◆ **Recorded information**
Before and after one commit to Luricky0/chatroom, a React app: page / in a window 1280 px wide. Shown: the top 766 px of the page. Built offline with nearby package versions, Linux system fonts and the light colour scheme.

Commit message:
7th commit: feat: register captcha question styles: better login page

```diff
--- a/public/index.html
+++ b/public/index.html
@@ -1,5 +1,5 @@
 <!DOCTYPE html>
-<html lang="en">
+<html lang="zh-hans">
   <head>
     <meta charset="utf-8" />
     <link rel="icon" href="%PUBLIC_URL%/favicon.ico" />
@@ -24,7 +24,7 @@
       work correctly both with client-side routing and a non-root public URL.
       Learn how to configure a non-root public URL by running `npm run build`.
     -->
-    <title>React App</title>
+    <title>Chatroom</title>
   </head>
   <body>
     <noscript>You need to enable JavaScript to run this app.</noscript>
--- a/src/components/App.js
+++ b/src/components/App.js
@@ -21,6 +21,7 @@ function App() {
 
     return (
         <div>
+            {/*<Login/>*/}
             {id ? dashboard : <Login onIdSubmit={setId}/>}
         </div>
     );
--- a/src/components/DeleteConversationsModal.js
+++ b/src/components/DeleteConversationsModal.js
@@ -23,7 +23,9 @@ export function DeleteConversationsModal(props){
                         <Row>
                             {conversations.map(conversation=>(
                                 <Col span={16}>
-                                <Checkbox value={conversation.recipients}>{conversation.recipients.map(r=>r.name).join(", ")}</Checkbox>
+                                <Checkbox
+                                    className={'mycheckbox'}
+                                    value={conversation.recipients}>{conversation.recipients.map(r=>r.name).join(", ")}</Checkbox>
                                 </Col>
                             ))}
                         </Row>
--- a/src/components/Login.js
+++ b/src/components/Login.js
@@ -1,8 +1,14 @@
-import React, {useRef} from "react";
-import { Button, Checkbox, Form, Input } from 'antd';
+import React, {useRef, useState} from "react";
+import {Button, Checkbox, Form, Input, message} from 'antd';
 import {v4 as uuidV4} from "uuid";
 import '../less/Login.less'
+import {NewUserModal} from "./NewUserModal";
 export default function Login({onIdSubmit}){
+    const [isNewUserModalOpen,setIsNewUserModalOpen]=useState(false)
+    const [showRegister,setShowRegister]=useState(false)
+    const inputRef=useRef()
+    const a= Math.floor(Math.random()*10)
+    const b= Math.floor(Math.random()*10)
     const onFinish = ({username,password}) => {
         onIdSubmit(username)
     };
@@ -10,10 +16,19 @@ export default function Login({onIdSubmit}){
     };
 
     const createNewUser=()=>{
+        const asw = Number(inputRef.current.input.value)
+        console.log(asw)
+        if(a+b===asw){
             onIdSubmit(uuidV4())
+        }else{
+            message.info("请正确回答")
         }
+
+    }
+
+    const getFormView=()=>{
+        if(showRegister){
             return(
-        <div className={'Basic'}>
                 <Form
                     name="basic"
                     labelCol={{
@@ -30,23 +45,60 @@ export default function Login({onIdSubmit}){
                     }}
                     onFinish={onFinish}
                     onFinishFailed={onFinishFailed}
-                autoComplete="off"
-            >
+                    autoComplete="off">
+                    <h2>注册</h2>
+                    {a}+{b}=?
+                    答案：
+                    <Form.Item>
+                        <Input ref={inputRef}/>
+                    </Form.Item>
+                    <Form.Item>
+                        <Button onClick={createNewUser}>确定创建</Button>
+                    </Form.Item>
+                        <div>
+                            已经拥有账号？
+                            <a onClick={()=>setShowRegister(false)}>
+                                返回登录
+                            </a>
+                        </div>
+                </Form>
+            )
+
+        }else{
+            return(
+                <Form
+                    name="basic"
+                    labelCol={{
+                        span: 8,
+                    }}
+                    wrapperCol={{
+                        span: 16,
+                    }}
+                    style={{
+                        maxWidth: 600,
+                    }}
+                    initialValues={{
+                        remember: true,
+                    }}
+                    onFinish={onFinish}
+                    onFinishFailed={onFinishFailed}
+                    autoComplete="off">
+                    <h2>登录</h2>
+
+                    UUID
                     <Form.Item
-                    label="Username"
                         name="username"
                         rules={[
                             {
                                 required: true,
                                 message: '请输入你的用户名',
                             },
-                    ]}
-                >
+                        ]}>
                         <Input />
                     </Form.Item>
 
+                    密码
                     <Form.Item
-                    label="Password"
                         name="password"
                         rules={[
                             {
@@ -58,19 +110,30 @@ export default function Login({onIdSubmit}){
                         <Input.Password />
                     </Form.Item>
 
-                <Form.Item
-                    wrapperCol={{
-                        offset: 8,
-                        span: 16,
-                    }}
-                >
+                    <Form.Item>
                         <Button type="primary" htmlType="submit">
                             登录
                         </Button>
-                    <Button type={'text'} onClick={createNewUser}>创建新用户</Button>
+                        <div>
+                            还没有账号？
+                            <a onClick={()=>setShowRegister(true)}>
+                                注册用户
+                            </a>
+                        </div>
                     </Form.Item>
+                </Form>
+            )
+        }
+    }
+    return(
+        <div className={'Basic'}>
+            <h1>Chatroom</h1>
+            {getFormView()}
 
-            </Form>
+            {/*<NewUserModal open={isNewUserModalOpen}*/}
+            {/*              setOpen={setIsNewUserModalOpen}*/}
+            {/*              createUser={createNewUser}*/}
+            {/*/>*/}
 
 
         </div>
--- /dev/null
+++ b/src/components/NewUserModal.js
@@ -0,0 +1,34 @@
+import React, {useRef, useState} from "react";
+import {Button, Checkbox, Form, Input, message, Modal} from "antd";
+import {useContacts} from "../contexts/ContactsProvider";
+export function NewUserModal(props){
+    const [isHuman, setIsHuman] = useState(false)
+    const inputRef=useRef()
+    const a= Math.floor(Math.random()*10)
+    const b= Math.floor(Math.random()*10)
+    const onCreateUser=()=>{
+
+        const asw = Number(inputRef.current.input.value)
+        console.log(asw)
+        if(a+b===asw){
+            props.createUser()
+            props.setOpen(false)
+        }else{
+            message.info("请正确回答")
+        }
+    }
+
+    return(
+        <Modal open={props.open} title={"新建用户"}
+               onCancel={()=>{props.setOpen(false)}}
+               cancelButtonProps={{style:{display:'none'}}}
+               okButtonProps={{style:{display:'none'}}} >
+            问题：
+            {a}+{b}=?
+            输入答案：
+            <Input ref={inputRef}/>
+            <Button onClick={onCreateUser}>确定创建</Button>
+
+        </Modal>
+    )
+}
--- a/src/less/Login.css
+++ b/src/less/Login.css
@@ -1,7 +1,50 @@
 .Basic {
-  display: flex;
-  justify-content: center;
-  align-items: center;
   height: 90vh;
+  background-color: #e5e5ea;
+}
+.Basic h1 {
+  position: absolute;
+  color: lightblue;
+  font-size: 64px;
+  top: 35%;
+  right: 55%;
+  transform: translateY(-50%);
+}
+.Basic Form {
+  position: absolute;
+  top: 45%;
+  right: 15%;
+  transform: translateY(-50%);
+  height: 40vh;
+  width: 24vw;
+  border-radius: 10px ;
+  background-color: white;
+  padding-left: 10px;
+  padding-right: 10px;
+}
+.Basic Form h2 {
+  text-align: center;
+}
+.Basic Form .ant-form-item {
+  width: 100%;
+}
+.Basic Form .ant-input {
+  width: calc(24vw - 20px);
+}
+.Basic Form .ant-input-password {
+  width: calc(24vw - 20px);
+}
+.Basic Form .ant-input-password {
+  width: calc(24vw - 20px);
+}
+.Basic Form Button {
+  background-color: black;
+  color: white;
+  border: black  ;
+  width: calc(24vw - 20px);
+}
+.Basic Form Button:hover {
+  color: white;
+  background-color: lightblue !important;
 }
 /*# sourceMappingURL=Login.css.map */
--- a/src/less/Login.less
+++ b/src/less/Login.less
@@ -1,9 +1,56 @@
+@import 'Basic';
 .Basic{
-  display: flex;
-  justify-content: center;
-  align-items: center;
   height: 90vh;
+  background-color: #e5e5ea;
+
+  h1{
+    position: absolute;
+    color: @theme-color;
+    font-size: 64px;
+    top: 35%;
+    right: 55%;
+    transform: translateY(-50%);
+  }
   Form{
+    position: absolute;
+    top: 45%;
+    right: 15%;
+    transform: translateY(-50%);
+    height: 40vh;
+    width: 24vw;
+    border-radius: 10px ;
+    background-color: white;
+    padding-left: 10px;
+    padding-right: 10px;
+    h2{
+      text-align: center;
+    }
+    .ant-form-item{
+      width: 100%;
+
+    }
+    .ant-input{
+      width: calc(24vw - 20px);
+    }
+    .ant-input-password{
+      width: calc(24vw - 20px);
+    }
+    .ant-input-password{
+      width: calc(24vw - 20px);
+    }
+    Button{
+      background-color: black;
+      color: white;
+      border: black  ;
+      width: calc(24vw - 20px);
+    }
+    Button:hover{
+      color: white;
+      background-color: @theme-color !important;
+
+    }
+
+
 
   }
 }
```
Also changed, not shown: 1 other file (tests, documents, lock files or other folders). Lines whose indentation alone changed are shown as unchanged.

* * *

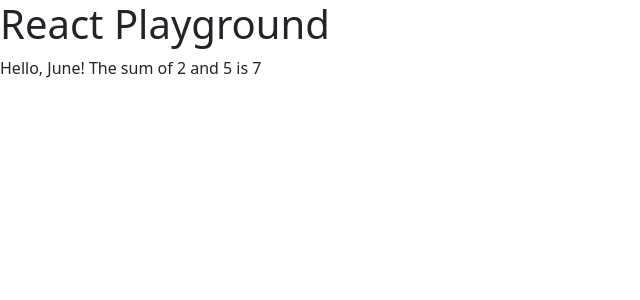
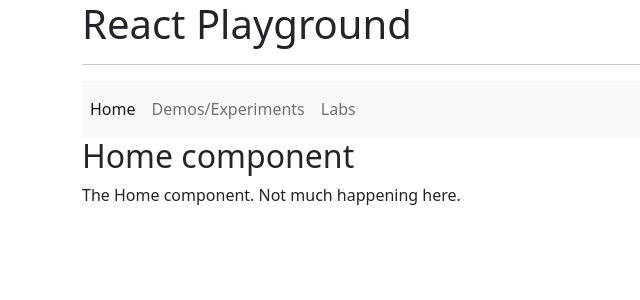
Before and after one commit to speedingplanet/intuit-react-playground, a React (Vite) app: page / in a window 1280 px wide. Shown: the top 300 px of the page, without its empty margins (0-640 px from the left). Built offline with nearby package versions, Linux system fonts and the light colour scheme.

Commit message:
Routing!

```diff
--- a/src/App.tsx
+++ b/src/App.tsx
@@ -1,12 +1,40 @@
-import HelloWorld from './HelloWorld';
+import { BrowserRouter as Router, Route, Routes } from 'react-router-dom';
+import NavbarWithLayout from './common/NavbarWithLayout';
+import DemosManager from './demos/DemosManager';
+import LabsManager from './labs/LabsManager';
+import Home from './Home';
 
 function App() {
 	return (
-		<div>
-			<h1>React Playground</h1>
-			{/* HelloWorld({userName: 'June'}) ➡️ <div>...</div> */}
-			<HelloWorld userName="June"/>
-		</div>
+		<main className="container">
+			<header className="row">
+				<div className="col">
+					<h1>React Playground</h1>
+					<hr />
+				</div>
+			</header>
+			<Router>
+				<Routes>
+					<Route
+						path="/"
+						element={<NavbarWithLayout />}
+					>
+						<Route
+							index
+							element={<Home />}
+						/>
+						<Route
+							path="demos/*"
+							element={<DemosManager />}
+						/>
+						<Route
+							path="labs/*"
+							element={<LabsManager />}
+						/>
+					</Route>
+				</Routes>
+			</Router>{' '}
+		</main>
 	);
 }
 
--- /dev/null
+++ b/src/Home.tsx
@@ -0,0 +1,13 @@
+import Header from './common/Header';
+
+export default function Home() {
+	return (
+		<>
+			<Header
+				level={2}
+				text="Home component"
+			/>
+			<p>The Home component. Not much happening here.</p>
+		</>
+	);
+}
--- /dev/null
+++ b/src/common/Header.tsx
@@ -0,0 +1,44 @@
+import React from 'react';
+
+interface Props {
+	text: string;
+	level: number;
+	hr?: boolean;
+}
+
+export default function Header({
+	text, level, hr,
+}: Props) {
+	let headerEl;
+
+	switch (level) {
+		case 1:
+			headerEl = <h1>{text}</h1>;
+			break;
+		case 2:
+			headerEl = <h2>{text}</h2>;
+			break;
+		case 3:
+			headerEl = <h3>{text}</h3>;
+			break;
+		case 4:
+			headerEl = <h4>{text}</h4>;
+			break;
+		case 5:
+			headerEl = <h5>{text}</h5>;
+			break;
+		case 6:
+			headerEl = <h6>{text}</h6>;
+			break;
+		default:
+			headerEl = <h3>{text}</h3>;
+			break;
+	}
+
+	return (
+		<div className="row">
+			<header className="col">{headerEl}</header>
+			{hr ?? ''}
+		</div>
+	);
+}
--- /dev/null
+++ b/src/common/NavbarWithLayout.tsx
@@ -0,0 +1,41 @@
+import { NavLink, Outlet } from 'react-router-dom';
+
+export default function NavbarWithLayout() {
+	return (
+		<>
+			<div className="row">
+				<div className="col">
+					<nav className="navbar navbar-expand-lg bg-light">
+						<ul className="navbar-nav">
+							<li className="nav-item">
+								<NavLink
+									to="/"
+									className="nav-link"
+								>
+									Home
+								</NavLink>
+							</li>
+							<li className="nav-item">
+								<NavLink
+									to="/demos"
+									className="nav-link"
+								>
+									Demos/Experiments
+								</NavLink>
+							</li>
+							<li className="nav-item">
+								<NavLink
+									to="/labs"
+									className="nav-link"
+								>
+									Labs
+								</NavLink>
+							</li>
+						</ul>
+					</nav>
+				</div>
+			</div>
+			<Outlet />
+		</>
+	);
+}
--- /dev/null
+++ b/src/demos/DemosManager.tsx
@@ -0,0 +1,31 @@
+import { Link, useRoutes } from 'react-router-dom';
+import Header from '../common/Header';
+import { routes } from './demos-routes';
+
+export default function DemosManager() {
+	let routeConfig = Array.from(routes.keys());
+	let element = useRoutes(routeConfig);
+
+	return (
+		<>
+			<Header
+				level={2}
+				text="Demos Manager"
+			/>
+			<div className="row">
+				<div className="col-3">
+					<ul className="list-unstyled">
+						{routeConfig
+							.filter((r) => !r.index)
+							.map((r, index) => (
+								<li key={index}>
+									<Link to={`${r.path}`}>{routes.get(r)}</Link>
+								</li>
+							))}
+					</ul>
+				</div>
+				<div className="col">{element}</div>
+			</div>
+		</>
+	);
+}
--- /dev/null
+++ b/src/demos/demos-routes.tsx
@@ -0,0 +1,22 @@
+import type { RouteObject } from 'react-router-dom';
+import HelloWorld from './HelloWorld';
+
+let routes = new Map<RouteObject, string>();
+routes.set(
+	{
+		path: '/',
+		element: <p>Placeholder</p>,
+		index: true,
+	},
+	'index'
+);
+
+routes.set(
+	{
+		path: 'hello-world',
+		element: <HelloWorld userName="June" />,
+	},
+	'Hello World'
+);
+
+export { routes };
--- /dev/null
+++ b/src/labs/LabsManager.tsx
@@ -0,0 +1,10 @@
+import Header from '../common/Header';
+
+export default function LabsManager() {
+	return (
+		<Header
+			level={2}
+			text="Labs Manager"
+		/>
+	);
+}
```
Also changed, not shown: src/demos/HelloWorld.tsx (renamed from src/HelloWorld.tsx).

* * *

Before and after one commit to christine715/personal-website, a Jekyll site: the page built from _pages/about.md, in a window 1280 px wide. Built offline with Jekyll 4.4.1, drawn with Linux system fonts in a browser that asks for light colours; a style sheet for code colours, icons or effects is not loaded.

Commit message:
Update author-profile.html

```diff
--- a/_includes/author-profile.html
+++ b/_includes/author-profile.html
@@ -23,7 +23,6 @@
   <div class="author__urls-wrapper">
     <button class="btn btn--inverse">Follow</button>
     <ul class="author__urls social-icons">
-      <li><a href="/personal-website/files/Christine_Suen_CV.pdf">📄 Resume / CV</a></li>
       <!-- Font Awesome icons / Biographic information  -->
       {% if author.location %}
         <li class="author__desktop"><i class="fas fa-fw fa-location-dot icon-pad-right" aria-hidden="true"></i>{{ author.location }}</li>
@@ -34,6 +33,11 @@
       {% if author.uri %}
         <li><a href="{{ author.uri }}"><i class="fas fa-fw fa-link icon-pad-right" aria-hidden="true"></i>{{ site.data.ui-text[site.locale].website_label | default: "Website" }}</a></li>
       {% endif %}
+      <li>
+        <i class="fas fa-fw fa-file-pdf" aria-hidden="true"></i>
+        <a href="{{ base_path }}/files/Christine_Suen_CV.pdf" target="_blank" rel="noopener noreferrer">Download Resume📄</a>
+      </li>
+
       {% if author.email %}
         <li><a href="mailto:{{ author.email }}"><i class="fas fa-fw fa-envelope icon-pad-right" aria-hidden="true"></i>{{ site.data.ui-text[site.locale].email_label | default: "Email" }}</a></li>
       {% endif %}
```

◆ **Task description**
Read the listing. Copy each line that has the word "headerEl" in it.

◆ **Reply**
+	let headerEl;
+			headerEl = <h1>{text}</h1>;
+			headerEl = <h2>{text}</h2>;
+			headerEl = <h3>{text}</h3>;
+			headerEl = <h4>{text}</h4>;
+			headerEl = <h5>{text}</h5>;
+			headerEl = <h6>{text}</h6>;
+			headerEl = <h3>{text}</h3>;
+			<header className="col">{headerEl}</header>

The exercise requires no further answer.